Among the records below, find the lines that contain "scale" and copy each of them.

[User interface change data]
########
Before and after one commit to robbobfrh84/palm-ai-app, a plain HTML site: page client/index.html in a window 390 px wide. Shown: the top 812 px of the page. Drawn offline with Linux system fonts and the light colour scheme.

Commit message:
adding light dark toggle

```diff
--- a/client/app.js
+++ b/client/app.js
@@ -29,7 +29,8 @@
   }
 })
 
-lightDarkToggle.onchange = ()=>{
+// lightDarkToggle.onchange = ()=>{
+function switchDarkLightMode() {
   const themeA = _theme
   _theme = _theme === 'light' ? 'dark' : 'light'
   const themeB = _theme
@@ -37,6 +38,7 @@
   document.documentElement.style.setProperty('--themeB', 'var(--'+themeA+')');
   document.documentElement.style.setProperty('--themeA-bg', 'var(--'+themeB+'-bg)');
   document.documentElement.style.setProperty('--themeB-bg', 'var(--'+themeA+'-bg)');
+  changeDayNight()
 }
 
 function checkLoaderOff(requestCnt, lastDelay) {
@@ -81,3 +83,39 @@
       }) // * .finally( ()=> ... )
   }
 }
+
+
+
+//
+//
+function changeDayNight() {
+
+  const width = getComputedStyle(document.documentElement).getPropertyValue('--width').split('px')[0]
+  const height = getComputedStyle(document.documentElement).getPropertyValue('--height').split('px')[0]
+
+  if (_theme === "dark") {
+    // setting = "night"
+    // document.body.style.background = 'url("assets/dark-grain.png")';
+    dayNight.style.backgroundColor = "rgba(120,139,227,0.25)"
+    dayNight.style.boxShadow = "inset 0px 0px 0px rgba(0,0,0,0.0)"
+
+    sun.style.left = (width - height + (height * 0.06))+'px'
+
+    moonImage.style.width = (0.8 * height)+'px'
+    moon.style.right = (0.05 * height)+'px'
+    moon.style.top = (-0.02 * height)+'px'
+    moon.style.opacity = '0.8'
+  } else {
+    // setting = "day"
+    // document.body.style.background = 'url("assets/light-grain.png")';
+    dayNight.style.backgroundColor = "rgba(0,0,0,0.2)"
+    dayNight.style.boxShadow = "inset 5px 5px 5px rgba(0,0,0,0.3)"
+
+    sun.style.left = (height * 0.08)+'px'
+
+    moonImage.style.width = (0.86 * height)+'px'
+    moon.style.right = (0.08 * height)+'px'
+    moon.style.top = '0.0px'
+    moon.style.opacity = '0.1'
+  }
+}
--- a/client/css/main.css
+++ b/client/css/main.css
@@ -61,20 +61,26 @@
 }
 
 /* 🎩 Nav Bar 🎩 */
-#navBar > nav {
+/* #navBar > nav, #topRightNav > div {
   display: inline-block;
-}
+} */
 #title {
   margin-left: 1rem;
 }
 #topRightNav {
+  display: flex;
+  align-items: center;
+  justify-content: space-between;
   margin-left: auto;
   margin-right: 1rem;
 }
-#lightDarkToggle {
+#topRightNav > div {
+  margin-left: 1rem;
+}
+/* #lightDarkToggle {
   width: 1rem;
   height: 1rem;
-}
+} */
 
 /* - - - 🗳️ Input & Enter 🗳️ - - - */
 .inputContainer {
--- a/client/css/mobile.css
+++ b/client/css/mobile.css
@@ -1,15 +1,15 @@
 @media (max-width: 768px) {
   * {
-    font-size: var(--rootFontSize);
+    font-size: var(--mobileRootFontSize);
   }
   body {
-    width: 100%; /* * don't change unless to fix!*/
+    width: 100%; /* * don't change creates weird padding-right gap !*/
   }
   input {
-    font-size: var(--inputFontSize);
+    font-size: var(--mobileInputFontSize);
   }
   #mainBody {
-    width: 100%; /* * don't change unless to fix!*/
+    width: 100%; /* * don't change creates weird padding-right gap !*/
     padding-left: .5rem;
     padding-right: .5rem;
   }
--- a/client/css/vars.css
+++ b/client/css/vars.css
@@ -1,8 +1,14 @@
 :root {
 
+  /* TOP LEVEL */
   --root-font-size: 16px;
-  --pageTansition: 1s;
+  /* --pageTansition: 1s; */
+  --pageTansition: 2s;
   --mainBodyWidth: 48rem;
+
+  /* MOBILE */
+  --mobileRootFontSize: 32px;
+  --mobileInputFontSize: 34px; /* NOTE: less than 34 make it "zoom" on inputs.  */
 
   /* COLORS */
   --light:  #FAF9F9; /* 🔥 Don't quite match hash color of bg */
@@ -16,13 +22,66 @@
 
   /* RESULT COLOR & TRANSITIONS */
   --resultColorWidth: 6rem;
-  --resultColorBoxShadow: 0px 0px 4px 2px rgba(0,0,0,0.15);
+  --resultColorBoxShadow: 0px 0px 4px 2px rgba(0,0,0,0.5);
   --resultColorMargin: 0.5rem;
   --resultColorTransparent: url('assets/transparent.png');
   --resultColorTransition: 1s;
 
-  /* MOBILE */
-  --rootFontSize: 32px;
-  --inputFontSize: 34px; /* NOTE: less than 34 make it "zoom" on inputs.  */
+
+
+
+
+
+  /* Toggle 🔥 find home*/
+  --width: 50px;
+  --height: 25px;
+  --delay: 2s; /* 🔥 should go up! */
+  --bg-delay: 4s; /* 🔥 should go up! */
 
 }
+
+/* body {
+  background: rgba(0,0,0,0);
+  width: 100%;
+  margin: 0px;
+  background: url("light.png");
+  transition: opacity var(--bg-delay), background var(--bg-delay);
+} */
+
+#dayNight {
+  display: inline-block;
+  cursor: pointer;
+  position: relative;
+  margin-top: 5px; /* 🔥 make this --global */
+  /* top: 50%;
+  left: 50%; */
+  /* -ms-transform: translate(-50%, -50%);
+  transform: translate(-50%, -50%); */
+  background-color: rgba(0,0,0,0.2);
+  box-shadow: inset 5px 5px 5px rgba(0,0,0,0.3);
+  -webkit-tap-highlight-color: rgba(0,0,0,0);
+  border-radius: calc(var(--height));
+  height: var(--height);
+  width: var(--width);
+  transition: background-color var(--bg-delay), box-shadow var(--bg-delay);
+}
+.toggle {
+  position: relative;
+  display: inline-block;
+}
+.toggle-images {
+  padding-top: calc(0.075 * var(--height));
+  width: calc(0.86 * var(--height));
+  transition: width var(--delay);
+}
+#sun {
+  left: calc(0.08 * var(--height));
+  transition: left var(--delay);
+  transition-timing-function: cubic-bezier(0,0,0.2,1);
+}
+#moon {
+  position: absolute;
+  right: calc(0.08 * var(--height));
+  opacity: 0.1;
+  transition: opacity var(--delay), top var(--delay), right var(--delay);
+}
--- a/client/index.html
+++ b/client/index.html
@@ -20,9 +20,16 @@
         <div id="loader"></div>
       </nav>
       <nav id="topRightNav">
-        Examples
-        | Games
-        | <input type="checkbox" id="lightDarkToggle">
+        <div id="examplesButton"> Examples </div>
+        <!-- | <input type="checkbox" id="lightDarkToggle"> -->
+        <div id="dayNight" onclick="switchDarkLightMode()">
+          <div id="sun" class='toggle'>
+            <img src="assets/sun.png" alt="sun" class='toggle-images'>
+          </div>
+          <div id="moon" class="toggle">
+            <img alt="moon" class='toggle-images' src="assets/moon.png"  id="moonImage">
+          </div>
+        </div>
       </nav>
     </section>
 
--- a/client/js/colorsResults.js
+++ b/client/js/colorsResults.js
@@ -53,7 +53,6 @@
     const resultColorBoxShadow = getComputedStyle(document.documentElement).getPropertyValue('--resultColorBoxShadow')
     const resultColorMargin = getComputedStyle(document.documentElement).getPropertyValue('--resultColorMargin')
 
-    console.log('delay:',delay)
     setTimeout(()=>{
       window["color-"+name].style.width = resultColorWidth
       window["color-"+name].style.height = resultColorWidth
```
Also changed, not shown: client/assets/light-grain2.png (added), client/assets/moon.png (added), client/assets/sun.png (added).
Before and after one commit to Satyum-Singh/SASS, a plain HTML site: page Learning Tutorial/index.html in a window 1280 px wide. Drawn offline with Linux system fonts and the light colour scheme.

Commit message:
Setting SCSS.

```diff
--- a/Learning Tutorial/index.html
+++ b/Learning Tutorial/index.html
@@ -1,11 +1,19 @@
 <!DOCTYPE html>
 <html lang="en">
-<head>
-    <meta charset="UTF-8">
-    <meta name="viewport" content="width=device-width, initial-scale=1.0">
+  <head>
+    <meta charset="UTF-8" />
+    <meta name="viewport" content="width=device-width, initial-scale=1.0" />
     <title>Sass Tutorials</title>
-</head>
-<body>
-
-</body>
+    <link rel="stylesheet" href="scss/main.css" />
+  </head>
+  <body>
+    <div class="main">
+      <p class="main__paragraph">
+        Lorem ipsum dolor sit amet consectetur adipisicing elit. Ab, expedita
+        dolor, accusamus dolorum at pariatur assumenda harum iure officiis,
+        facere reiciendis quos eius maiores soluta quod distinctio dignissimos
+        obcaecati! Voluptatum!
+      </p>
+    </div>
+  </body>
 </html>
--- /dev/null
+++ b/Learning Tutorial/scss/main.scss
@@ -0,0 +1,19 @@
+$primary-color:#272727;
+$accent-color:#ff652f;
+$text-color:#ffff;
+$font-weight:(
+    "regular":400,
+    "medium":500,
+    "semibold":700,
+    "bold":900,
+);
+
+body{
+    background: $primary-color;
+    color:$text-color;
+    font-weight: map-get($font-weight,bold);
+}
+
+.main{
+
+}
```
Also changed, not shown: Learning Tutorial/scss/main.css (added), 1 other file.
########
» Response to this task:
-    <meta name="viewport" content="width=device-width, initial-scale=1.0">
+    <meta name="viewport" content="width=device-width, initial-scale=1.0" />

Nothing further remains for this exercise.